Excerpts from a dataset

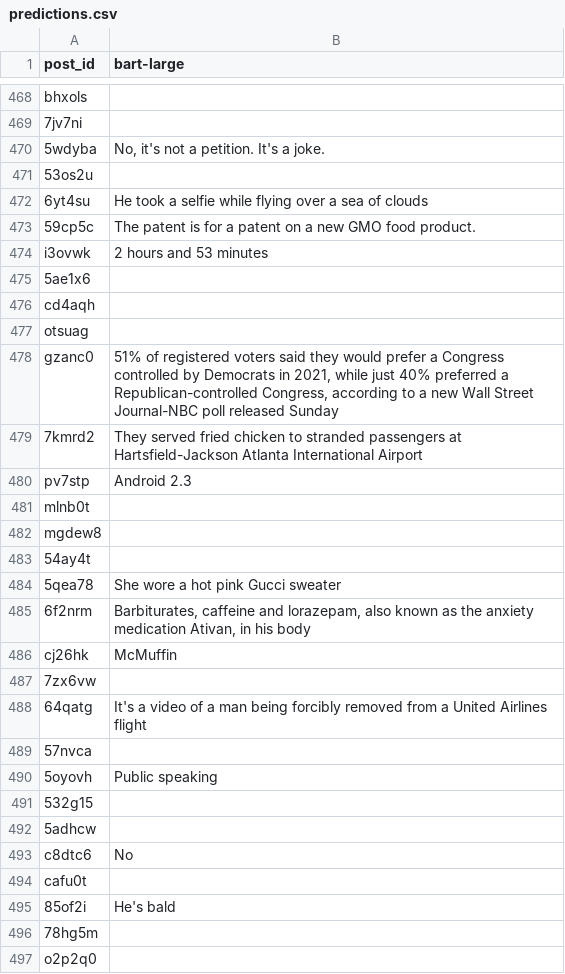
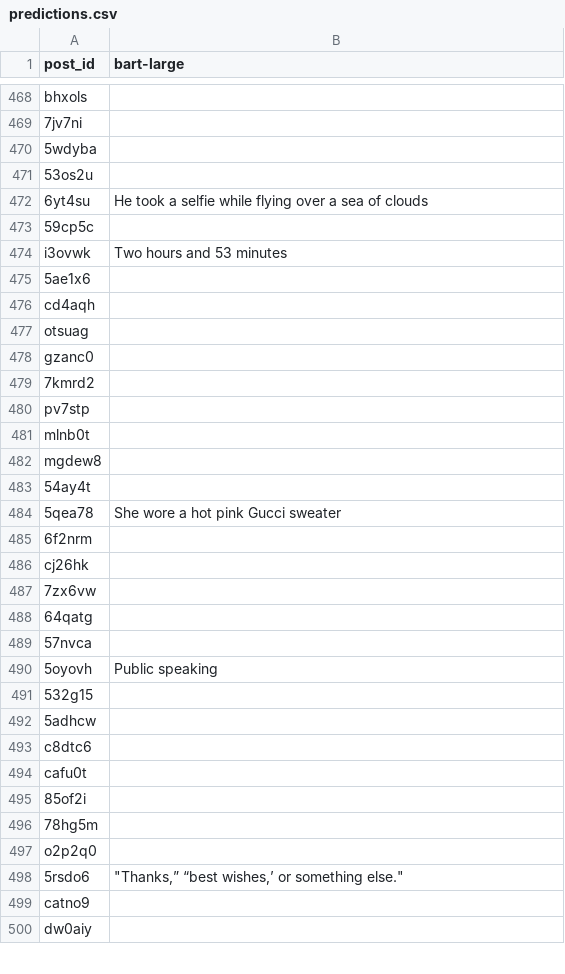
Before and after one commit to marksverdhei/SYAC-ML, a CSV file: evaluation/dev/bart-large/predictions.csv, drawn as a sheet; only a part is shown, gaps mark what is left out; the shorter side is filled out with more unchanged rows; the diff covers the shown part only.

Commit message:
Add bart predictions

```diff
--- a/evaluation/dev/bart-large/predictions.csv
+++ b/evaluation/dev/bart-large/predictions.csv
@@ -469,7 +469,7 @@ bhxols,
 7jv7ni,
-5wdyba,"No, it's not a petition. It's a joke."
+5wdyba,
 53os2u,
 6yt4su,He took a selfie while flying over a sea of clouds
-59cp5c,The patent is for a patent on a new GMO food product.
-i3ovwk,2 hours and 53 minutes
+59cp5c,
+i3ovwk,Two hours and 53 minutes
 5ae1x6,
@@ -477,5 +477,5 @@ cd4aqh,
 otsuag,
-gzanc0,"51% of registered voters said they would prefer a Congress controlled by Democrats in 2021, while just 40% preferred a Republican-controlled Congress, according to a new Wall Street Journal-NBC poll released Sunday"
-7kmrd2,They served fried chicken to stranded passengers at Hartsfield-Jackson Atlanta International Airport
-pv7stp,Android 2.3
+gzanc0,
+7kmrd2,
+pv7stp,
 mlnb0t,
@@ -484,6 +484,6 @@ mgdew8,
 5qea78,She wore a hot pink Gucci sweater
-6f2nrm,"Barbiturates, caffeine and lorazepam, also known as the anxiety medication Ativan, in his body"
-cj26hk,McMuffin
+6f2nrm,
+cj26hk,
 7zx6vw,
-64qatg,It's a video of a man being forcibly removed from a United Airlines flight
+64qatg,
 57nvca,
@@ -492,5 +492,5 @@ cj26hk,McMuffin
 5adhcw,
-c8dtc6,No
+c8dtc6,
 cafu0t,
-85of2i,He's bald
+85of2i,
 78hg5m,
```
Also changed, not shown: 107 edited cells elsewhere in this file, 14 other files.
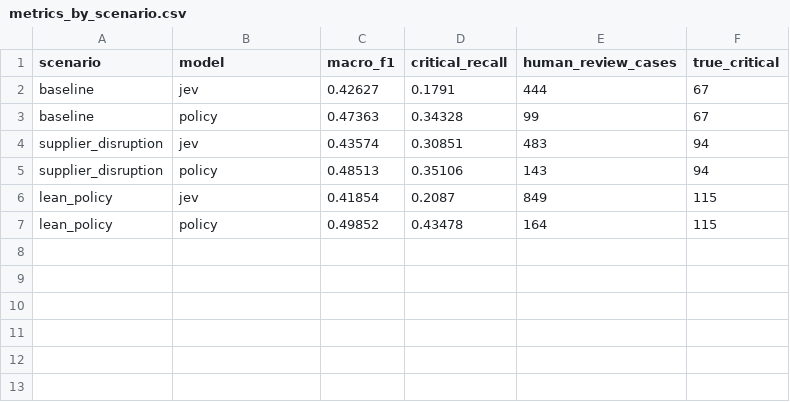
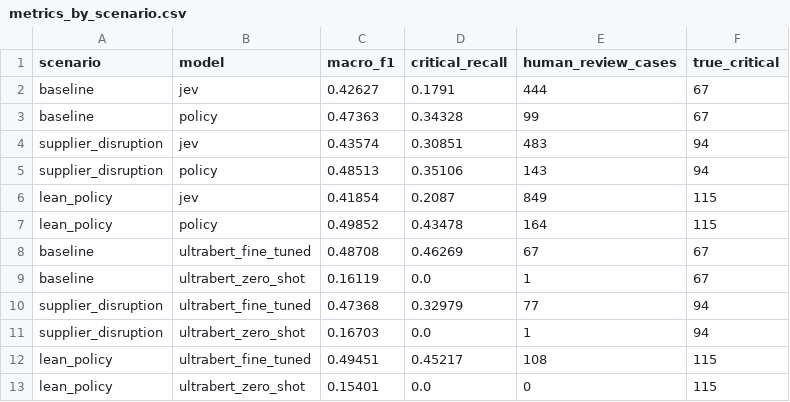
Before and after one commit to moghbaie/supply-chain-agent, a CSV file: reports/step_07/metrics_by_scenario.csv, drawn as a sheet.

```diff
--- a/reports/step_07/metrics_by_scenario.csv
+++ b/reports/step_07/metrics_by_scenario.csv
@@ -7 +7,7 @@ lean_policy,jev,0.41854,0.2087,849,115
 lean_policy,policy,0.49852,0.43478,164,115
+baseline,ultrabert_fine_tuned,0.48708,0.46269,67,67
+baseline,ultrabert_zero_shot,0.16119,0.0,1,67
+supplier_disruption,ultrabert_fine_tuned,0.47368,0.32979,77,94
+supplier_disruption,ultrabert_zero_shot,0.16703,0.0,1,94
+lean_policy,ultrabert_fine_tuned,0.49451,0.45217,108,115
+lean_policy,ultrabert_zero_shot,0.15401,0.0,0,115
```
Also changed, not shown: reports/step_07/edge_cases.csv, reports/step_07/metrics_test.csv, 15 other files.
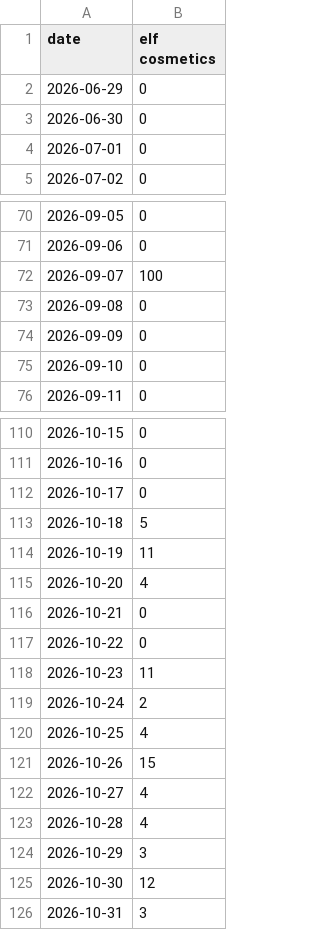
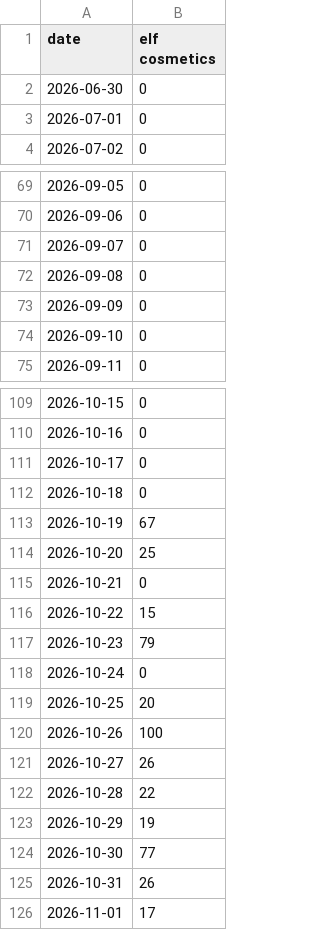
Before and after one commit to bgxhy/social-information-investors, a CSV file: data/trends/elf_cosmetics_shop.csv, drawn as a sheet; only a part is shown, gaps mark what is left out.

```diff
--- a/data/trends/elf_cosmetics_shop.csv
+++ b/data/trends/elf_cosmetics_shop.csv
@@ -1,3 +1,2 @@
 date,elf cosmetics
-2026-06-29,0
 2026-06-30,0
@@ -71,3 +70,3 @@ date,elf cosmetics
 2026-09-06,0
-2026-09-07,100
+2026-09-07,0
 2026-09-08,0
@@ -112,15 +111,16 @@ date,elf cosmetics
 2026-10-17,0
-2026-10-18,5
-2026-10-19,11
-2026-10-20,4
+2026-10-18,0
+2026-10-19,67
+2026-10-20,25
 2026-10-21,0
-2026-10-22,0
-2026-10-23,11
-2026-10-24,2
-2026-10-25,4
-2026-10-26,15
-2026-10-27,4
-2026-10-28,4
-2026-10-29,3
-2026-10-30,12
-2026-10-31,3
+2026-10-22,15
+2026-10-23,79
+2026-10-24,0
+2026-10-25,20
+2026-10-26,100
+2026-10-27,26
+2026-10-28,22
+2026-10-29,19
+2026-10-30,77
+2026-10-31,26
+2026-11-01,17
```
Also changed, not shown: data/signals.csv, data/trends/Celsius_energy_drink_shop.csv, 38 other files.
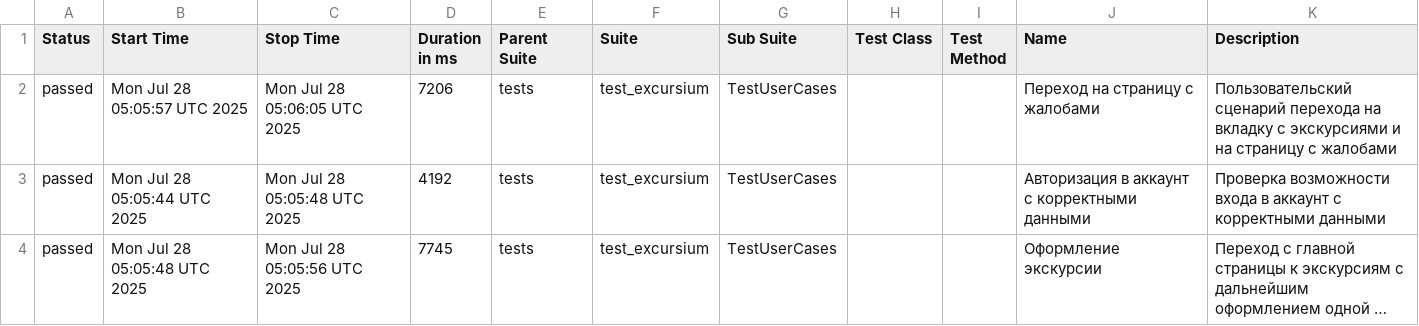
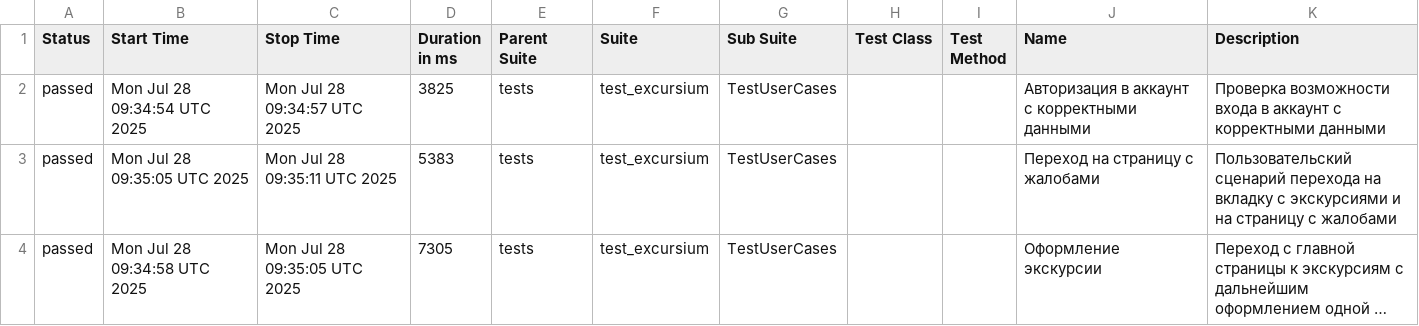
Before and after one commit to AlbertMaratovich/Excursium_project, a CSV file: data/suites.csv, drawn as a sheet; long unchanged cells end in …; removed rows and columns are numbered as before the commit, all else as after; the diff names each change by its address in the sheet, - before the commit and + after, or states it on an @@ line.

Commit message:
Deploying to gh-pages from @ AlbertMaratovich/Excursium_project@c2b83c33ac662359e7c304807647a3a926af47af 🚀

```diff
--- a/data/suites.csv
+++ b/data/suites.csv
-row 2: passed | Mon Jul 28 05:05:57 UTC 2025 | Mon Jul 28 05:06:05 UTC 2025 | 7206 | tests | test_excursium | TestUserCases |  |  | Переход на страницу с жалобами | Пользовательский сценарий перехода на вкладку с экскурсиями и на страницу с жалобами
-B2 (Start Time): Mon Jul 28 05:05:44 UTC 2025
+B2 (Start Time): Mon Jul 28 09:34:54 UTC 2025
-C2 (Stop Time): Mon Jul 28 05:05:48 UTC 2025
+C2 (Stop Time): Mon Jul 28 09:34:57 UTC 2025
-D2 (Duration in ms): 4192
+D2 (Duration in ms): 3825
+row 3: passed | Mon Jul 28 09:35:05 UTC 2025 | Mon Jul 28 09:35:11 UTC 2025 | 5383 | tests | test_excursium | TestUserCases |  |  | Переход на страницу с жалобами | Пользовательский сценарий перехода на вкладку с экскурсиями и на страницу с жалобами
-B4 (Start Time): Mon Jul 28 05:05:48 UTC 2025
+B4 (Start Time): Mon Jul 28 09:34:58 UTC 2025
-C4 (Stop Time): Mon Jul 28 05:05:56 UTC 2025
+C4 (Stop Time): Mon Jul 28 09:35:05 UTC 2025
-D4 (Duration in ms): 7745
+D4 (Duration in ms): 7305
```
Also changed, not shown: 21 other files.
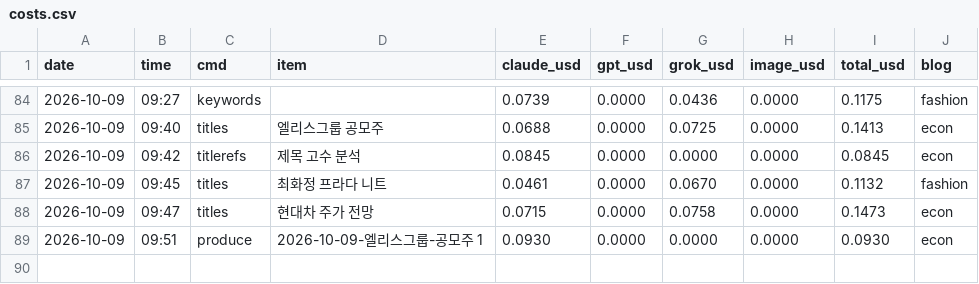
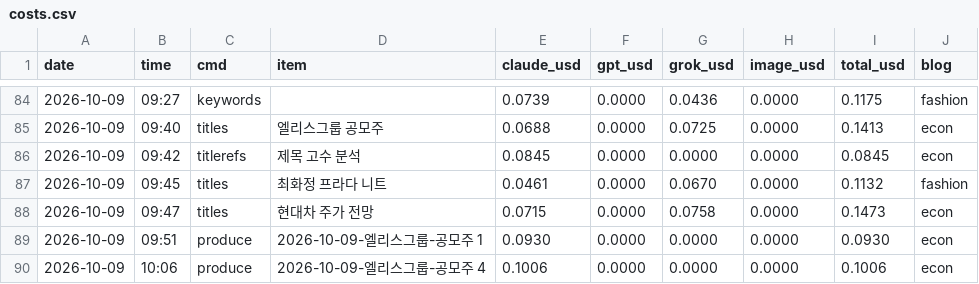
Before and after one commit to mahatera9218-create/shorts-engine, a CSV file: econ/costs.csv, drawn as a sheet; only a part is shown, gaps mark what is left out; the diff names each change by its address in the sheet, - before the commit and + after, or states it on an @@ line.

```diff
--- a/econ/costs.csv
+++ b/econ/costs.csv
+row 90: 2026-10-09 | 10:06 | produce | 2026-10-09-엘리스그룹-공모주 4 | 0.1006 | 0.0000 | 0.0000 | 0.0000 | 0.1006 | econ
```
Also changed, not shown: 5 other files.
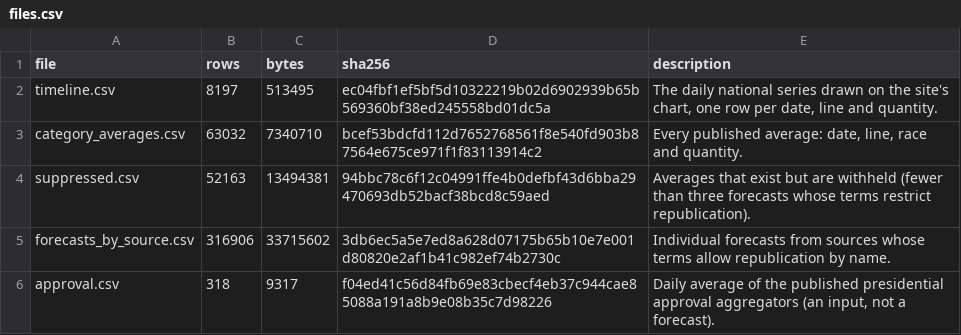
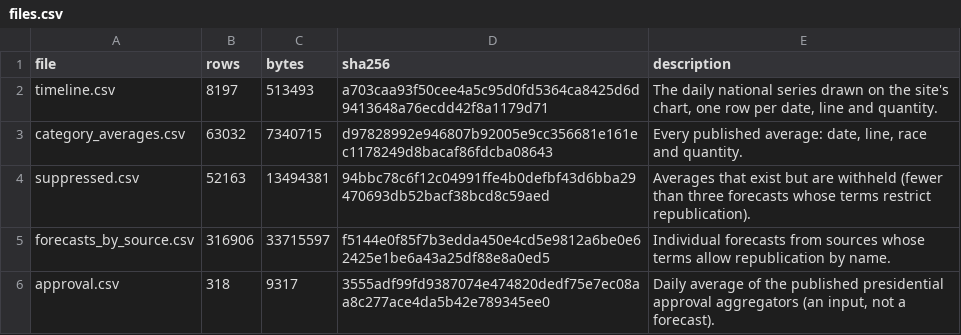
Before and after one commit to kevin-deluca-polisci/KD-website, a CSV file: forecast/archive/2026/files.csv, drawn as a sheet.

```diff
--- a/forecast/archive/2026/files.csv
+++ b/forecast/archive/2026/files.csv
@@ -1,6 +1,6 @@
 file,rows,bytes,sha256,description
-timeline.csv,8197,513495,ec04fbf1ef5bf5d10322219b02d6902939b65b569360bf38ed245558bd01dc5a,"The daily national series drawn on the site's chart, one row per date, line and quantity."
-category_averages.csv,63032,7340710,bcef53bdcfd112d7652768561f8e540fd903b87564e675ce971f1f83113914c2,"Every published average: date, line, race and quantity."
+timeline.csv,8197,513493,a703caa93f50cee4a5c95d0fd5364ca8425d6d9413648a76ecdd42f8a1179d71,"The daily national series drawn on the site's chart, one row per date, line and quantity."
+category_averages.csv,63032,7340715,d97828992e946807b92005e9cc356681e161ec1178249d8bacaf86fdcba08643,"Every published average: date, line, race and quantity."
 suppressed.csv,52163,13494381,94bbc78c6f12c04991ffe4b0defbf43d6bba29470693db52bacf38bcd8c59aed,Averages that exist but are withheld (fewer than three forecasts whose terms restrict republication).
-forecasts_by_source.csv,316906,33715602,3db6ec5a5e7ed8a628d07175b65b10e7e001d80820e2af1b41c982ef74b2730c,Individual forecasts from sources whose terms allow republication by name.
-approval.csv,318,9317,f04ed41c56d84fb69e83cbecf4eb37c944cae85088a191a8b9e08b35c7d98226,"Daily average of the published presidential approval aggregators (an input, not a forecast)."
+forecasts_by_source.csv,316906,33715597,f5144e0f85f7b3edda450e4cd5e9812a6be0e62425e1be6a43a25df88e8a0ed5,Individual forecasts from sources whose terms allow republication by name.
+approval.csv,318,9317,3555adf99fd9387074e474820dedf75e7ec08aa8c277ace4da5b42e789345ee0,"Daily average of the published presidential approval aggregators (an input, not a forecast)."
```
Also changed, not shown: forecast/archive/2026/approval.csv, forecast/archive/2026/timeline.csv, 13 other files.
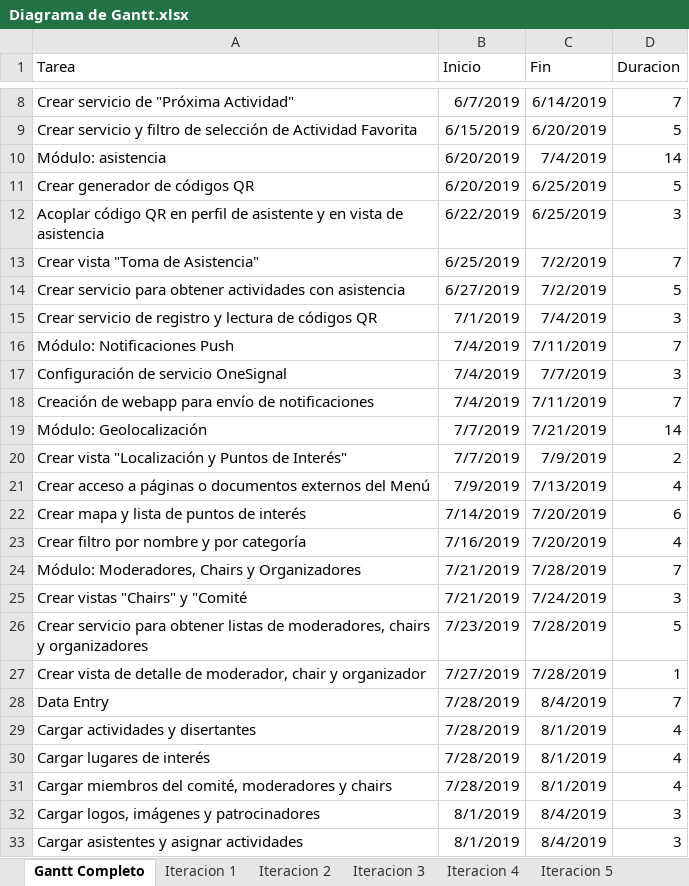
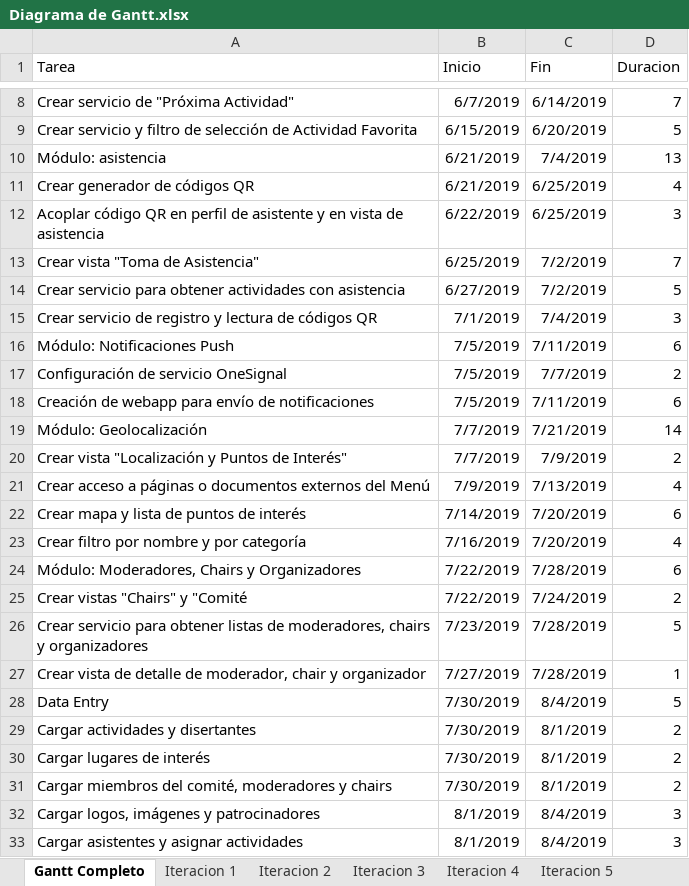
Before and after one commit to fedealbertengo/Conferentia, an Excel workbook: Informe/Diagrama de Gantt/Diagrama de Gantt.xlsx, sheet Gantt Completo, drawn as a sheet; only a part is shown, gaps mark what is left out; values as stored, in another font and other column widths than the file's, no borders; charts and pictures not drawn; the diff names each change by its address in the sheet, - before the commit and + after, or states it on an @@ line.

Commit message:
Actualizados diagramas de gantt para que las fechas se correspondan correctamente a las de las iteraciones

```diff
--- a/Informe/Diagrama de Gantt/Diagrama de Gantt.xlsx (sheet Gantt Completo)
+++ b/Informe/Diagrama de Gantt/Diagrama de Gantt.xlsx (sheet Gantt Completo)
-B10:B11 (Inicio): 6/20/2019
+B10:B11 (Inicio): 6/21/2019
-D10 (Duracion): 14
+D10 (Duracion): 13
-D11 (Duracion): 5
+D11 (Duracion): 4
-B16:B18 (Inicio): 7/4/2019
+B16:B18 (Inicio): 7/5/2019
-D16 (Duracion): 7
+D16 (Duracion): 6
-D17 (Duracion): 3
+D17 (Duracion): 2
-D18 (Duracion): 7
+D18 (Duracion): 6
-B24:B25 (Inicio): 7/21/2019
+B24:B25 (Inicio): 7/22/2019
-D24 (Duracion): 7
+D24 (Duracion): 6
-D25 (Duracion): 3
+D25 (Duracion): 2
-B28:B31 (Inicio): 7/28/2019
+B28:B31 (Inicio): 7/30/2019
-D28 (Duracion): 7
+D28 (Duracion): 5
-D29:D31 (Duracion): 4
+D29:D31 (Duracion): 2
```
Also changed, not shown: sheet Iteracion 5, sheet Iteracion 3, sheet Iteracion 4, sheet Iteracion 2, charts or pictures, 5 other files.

- _Task instructions_: Find every line in the records that uses the string "large", then copy it.

- _Output for this exercise_:
Before and after one commit to marksverdhei/SYAC-ML, a CSV file: evaluation/dev/bart-large/predictions.csv, drawn as a sheet; only a part is shown, gaps mark what is left out; the shorter side is filled out with more unchanged rows; the diff covers the shown part only.
--- a/evaluation/dev/bart-large/predictions.csv
+++ b/evaluation/dev/bart-large/predictions.csv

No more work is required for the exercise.